The purpose of this petition organised by a minority using scare tactics is quite shameful as it does nothing to discuss or highlight the problems we face if we do nothing.

If we don't do national road pricing, and we want to keep congestion constant in Britain over the next 20 years, we'd have to build five times the amount of roads the government are planning.

We believe road pricing on 10% of the network at certain times would help.

We ought to be saying the technology is available for road charging, let's get on with it. Politicians in every party are running scared.
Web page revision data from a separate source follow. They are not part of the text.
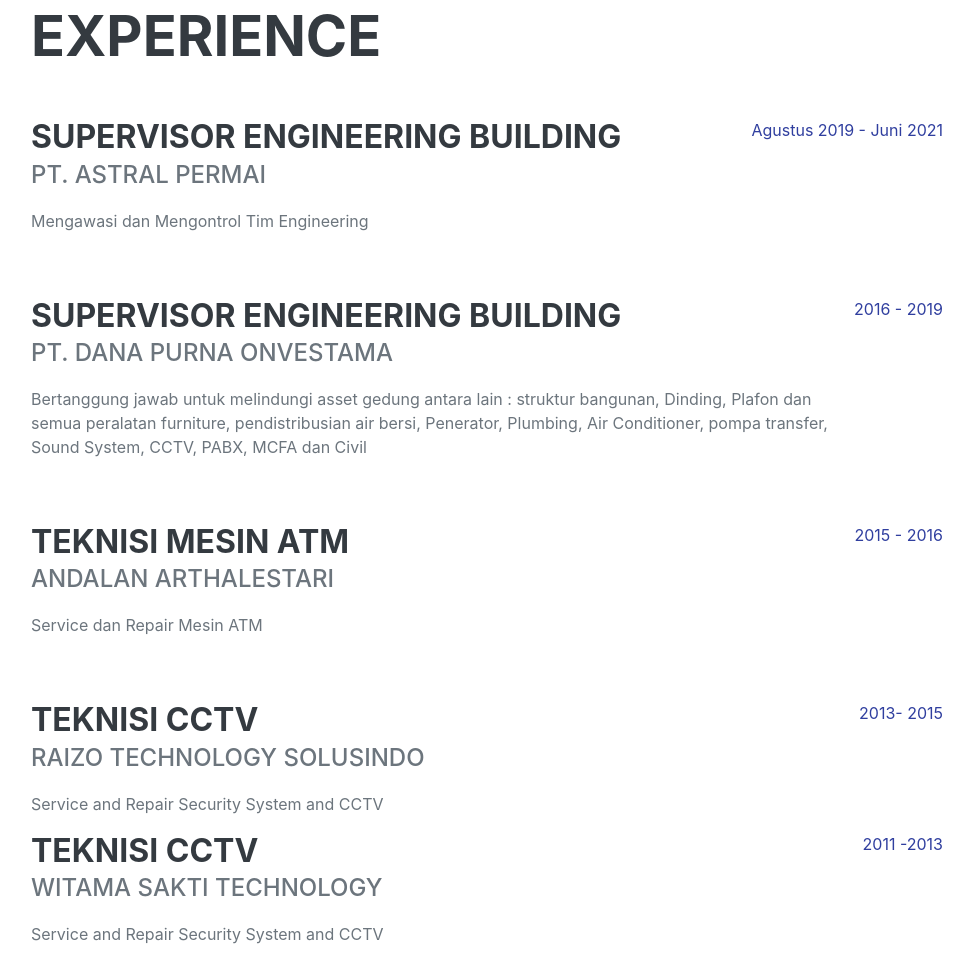
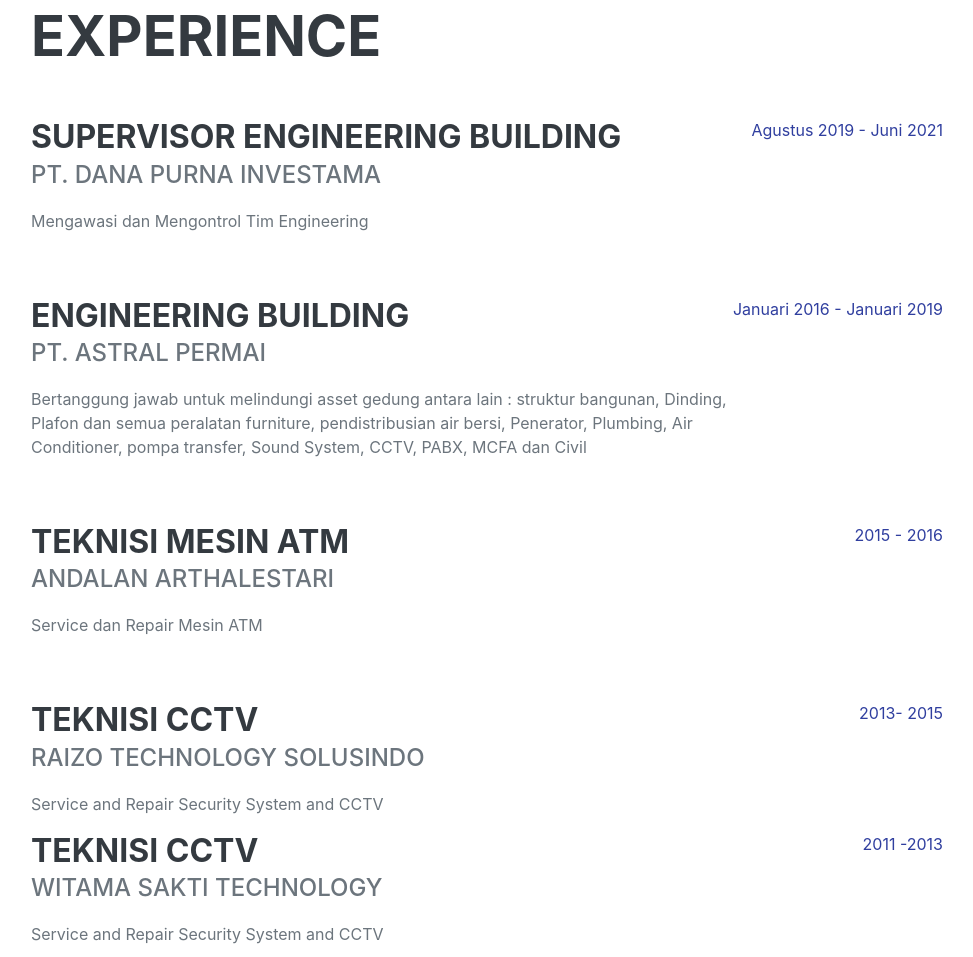
Before and after one commit to riiyansetiiawan/riiyansetiiawan, a plain HTML site: page index.html in a window 1280 px wide. Shown: the part 878-1835 px from the top of the page, without its empty margins (289-1262 px from the left). Drawn offline with nearby package versions, Linux system fonts and the light colour scheme; a web font is replaced by a local one.

Commit message:
hrastral

```diff
--- a/index.html
+++ b/index.html
@@ -66,19 +66,19 @@
                 <div class="d-flex flex-column flex-md-row justify-content-between mb-5">
                     <div class="flex-grow-1">
                         <h3 class="mb-0"> Supervisor Engineering Building</h3>
-                        <div class="subheading mb-3">PT. ASTRAL PERMAI</div>
+                        <div class="subheading mb-3">PT. Dana Purna Investama</div>
                         <p>Mengawasi dan Mengontrol Tim Engineering</p>
                     </div>
                     <div class="flex-shrink-0"><span class="text-primary">Agustus 2019 - Juni 2021</span></div>
                 </div>
                 <div class="d-flex flex-column flex-md-row justify-content-between mb-5">
                     <div class="flex-grow-1">
-                        <h3 class="mb-0">Supervisor Engineering Building</h3>
-                        <div class="subheading mb-3">PT. Dana Purna Onvestama</div>
+                        <h3 class="mb-0">Engineering Building</h3>
+                        <div class="subheading mb-3">PT. Astral Permai</div>
                         <p>Bertanggung jawab untuk melindungi asset gedung antara lain : struktur bangunan, Dinding, Plafon dan semua peralatan furniture, pendistribusian air bersi, Penerator, Plumbing, Air Conditioner, pompa transfer, Sound System, CCTV,
                             PABX, MCFA dan Civil </p>
                     </div>
-                    <div class="flex-shrink-0"><span class="text-primary">2016 - 2019</span></div>
+                    <div class="flex-shrink-0"><span class="text-primary"> Januari 2016 - Januari 2019</span></div>
                 </div>
                 <div class="d-flex flex-column flex-md-row justify-content-between mb-5">
                     <div class="flex-grow-1">
```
Protecting freight flows along our key Trade Routes should be a priority for government that cannot wait for the introduction of road pricing or the other recommendations in the Eddington Transport Study.

No. 10
doing nothing would lead to a 25% increase in congestion "in less than a decade".

Here's a link to the petition which is in favour of taking action to stop uncontrolled traffic growth, just to provide a balance

Bear in mind that by choosing to do nothing is something you may regret in years to come, and that in doing so you will be condemning this country to traffic chaos. We are a small country with a very poor public transport infrastructure, economically we can't shy away from the difficult decisions that need to be made now, before it's too late! The Eddington study said charging could benefit the economy by £28bn a year.

Here's a couple of other links that are worth checking for a more balanced version of what road charging may involve and why it may be needed.

BBC 1st December - some good links to other reporting of the eddington report

The first news report of the petition as it reached the 230,000 mark on the 11th January

Roads petition breaks a million - BBC News on the story of the petition breaking the million

Added on Monday 12th Feb -
It looks like the weight of the petition has caused the government to admit "it was important to have a proper debate on the subject and consider a range of views"

Also have been informed the Sunday Post did a rather good job of reportingand investigating the false claims around this petition using this headline-

More than one million sign “nonsense” petition

E-mail lies spark
road tax protest